**TO DO:**
What lines in the following entries hold the word "Redis"? Copy each one.

**DATA TO USE:**
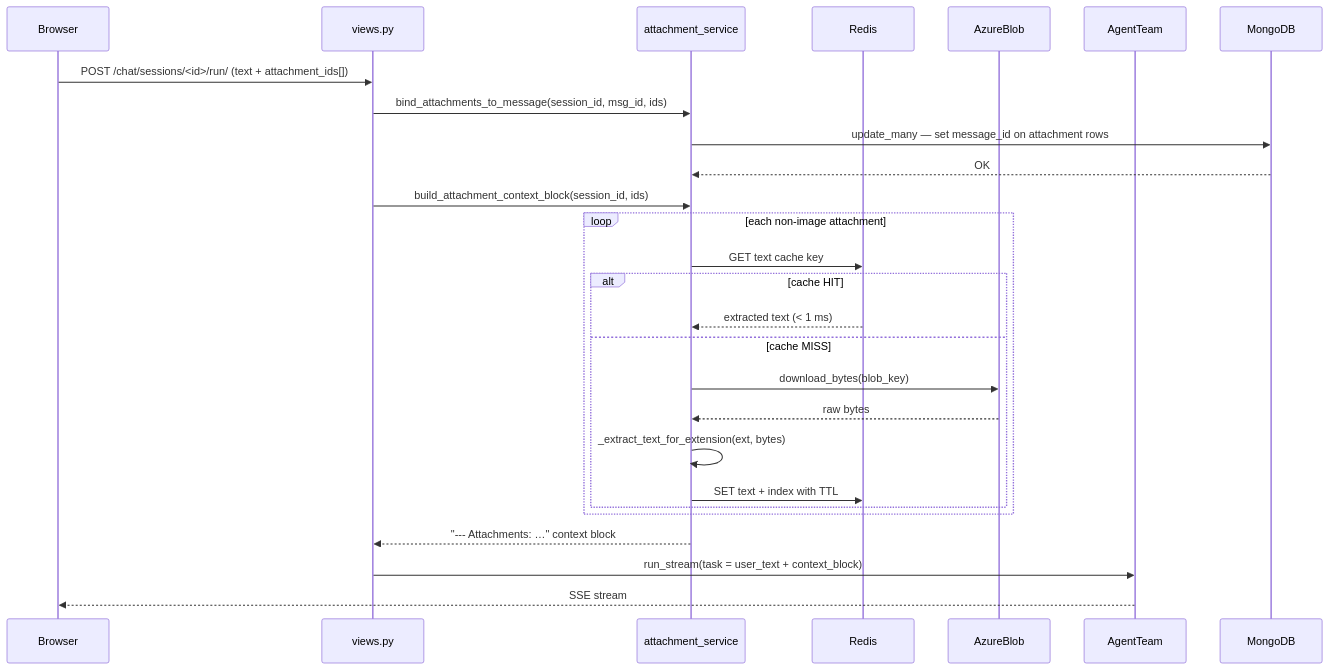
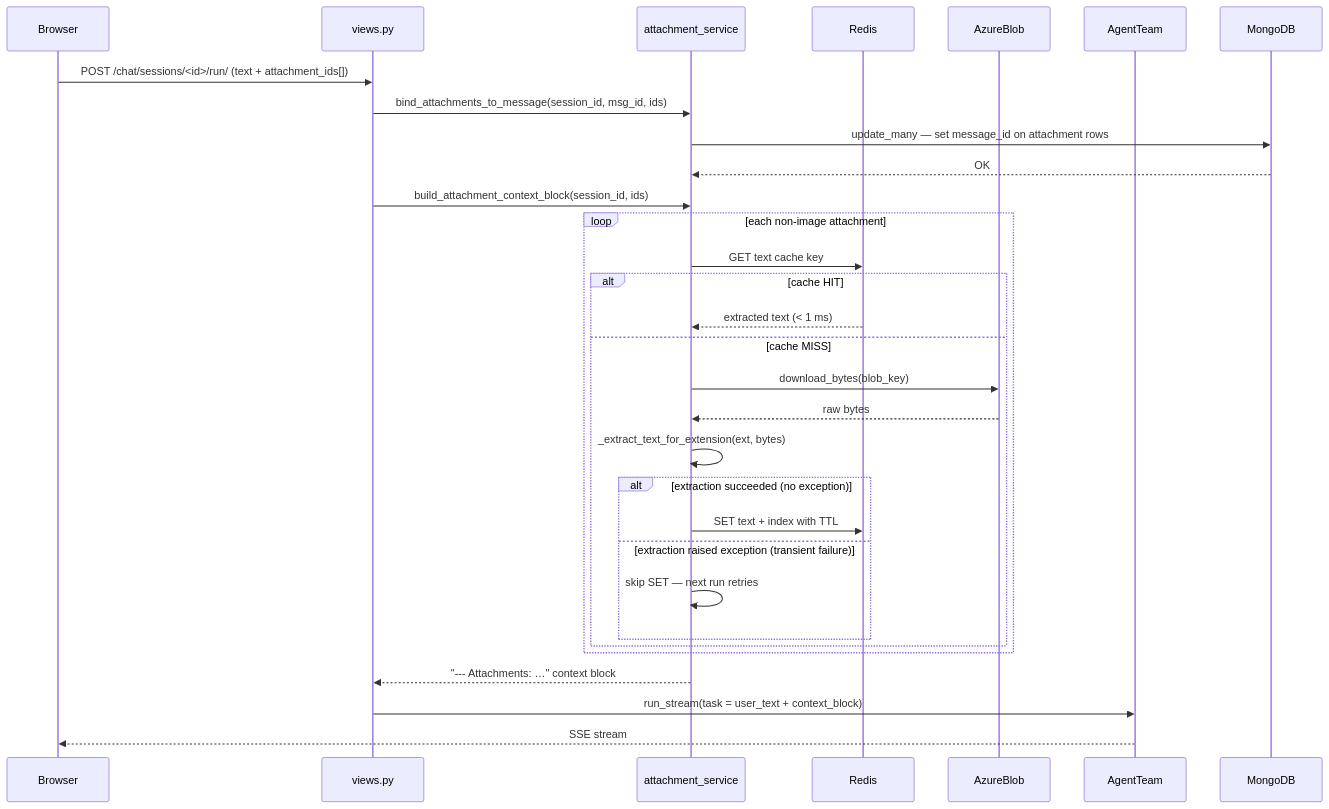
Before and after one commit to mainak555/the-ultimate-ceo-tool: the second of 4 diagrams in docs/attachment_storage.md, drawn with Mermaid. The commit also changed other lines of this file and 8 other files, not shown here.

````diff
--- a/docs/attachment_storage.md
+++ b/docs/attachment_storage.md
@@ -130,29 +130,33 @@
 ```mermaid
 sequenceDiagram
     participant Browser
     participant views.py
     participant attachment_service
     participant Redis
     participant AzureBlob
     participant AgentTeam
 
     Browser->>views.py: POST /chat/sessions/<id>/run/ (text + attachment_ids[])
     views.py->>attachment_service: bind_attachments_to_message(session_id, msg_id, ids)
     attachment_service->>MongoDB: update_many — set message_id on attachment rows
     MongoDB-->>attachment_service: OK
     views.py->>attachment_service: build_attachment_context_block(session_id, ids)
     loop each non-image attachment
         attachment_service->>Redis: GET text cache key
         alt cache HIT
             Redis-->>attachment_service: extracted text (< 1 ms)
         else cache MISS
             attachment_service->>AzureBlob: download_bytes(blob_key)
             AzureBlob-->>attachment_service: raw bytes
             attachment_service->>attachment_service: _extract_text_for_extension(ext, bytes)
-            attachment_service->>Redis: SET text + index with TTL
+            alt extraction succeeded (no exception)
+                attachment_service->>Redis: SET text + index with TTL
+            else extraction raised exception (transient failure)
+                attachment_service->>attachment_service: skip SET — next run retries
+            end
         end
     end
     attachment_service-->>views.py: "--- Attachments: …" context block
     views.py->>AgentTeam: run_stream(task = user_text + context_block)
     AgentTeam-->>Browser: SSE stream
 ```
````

**RESULT OF THIS EXERCISE:**
     participant Redis
         attachment_service->>Redis: GET text cache key
             Redis-->>attachment_service: extracted text (< 1 ms)
-            attachment_service->>Redis: SET text + index with TTL
+                attachment_service->>Redis: SET text + index with TTL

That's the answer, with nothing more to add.